Search Swinburne Research Bank
This object has not yet been indexed by the background indexing service.
Please use this identifier to cite or link to this item: http://hdl.handle.net/1959.3/211183
|Download Christopher Hall Thesis (Adobe Acrobat PDF, -1 bytes)|
- Ultrafast dynamics in semiconductor quantum wells
- Hall, Christopher Ronald
- In this thesis, the recombination dynamics within ZnO/MgZnO quantum wells under the influence of the quantum confined Stark effect, and the coherent dynamics of excitons within GaAs/AlGaAs asymmetric double quantum wells, are studied using a wide range of ultrafast spectroscopy techniques. These two topics are presented in two separate and self contained sections. In the ZnO section, the recombination dynamics within ZnO/Mg0.3Zn0.7O quantum wells under the influence of the quantum confined Stark effect quantum wells are examined from the μs to the fs timescale. Generating a high density of carriers within these quantum wells screens the internal electric field and reduces the impact of the quantum confined Stark effects. Following excitation, the decay of the excited state population restores the internal electric field. This produces a time varying interband transition energy and a time varying recombination lifetime. The time-dependent properties of the quantum well are revealed by pump-probe, time-resolved photoluminescence and modeling. By combining the measured recombination dynamics and the calculated recombination dynamics it is possible to determine the carrier density, the transition energy, the overlap integral of the electron and hole wavefunctions and the recombination lifetime at any time following excitation. In a separate investigation a range of graded barrier ZnO/Mg0.3Zn0.7O quantum well samples are examined. Such structured quantum wells may be used to control the electron and hole wavefunction overlap within quantum wells with a built in electric field. In this thesis I report on the first graded barrier quantum wells based on the the ZnO/Mg0.3Zn0.7O material system. The samples show that the overlap integral of the wavefunctions for the lowest energy electron and hole states may be controlled over a range from 0.25 to 0.86. The capacity to predictably control the transition energy and wavefunction overlap integral in QWs under the influence of the quantum confined Stark effect by using graded barriers adds to the commonly used techniques for tuning quantum well properties, including well width, band gap, and barrier height.
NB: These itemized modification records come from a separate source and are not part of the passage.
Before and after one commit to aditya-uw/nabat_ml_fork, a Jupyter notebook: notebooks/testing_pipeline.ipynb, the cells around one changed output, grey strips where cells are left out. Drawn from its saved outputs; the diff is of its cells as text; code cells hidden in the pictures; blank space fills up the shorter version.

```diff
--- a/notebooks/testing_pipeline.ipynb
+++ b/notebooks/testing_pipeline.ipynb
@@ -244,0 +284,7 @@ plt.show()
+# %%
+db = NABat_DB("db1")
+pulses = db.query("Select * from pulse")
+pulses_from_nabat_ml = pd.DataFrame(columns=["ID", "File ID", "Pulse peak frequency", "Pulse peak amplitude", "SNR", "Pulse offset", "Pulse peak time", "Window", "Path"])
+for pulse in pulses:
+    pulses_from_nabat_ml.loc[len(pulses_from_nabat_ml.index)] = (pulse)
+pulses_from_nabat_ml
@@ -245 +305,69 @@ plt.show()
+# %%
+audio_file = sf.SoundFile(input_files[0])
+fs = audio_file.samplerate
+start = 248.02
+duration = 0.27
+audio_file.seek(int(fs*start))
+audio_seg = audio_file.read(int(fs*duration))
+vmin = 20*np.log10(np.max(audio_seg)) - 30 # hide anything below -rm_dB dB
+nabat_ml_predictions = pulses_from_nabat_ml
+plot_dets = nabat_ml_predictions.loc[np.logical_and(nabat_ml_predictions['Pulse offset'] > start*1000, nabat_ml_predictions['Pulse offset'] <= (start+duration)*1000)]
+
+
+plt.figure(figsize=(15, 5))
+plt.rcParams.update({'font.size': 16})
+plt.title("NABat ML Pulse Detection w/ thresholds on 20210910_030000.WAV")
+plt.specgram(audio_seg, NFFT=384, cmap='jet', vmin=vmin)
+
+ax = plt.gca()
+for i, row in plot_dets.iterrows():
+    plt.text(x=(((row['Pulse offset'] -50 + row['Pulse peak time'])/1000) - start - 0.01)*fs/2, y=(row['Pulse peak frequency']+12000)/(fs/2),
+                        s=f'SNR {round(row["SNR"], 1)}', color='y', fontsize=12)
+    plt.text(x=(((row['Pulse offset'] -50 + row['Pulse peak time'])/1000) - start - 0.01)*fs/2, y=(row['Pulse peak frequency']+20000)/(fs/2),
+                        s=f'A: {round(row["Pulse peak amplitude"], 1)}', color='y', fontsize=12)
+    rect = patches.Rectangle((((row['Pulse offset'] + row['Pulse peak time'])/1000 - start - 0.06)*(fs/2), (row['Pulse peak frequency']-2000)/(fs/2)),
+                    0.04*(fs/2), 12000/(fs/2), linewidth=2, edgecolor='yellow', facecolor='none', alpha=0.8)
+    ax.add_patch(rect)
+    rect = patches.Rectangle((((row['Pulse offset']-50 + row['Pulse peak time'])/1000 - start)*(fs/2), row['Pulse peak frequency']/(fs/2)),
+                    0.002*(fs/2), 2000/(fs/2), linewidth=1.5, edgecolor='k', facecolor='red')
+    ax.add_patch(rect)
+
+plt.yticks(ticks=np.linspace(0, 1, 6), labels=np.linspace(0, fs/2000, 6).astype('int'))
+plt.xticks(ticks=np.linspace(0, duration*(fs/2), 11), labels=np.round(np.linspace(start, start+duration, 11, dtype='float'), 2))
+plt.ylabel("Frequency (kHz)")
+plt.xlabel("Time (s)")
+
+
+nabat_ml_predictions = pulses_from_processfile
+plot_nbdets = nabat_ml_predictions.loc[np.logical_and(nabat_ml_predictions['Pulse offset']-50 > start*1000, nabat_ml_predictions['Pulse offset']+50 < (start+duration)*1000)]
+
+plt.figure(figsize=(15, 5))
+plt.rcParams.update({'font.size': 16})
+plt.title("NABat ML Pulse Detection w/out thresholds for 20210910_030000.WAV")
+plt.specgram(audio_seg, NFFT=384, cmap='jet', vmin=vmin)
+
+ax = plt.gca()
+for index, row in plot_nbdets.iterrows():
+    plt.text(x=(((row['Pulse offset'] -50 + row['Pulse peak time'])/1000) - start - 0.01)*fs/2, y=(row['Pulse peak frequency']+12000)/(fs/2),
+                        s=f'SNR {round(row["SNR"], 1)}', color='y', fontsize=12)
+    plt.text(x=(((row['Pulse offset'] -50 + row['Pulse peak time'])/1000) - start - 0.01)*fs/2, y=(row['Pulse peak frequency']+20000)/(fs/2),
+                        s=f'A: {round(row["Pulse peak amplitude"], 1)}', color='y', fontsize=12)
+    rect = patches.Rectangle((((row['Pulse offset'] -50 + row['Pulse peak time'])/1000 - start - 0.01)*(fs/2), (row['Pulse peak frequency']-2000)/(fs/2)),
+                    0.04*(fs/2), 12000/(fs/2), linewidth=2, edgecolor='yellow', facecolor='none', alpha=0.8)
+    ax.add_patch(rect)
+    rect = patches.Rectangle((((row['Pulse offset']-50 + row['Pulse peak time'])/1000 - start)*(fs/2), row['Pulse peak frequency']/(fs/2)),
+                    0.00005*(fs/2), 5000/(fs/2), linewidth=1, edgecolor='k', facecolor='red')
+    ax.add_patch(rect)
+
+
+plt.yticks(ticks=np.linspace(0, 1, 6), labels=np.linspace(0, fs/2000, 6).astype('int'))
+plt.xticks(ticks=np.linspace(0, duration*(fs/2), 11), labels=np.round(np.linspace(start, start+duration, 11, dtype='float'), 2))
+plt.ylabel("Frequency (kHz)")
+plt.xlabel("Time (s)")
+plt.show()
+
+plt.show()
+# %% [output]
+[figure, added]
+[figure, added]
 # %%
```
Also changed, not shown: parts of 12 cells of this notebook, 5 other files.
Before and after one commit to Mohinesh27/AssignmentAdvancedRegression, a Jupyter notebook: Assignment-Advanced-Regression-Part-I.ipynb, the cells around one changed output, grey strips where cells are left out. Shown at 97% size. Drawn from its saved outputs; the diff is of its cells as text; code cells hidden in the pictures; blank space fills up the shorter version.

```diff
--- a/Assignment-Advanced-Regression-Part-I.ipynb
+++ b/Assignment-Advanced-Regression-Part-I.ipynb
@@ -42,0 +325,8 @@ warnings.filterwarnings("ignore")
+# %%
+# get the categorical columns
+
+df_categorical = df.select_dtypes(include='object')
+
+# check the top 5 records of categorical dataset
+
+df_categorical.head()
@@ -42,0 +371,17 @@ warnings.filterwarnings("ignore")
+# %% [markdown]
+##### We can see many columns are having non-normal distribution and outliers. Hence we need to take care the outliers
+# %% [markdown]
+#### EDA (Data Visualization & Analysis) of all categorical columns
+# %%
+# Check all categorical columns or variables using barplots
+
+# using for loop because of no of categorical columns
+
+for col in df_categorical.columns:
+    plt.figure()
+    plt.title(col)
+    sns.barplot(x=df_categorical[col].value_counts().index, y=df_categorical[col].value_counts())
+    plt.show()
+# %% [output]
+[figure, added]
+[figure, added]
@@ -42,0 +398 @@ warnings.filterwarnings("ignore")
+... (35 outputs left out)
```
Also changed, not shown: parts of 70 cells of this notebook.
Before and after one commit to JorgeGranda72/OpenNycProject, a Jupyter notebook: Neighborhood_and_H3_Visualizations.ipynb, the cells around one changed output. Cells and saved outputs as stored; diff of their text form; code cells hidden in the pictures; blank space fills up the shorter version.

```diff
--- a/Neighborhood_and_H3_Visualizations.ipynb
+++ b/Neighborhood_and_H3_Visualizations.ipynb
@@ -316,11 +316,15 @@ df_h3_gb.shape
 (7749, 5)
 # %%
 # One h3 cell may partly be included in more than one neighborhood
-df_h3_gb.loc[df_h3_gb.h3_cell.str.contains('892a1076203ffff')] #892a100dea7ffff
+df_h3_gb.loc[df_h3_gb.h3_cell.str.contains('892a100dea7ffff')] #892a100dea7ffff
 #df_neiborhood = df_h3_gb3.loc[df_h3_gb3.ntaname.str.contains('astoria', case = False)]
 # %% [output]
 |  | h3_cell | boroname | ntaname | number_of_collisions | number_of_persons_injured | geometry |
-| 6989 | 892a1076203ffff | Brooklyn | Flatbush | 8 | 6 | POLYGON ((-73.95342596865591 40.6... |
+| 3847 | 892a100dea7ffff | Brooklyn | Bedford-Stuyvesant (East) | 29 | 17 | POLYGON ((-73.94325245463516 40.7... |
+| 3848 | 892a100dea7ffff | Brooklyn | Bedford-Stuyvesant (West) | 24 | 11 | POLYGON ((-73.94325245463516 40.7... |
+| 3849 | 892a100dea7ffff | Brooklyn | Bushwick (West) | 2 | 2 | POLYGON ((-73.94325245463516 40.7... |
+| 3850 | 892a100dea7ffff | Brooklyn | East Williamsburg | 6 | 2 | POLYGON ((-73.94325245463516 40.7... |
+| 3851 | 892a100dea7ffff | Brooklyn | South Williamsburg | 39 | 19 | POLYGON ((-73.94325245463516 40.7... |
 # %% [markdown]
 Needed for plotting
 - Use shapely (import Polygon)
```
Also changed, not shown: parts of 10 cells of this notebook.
The coherent dynamics of coherently coupled excitons within GaAs/Al0.35Ga0.65As asymmetric double quantum wells are examined in a separate section. The dynamics are measured using four-wave mixing and analysed using two-dimensional Fourier transform spectroscopy. Two sample sets with barrier widths of 2, 4, 6, 20 and 50 nm are examined. The first sample set is designed so that the energy difference between the two lowest energy and bright heavy-hole excitons is equal to the longitudinal optical phonon energy. The purpose of this design is to explore the effect of a longitudinal optical phonon resonance on the coherent dynamics of coherently coupled excitons localised to different quantum wells. The second sample set is designed so that the energy difference between the same two heavy-hole excitons is not equal to the longitudinal optical phonon and may be used for comparison with the coherent dynamics measured in the first sample set. In practice the energy separation between the two heavy-hole transitions vary by up to 25 %, making any association with an optical phonon resonance difficult. Despite this, it is still possible to systematically examine the barrier width dependence of the coherent dynamics and coupling between spatially separated excitons. The calculations and experimental results suggest that the two lowest energy and bright heavy-hole excitons are localised to opposite quantum wells for barrier widths greater than or equal to 4 nm. Using two-dimensional Fourier transform spectroscopy we observe coherent coupling between these excitons for barrier widths of 4, 6 and 20 nm. The possible coupling mechanisms are discussed. Through a process of elimination, dipoledipole coupling is suggested as being the most likely coupling mechanism. The investigation presented in this thesis provides a first examination of coherently coupled and spatially separated excitons in an asymmetric double quantum well system.
- Publication type
- Thesis (PhD)
- Research centre
- Swinburne University of Technology. Faculty of Engineering and Industrial Sciences. Centre for Atom Optics and Ultrafast Spectroscopy
- Publication year
- Australasian Digital Theses collection
- Copyright © 2011 Christopher Ronald Hall.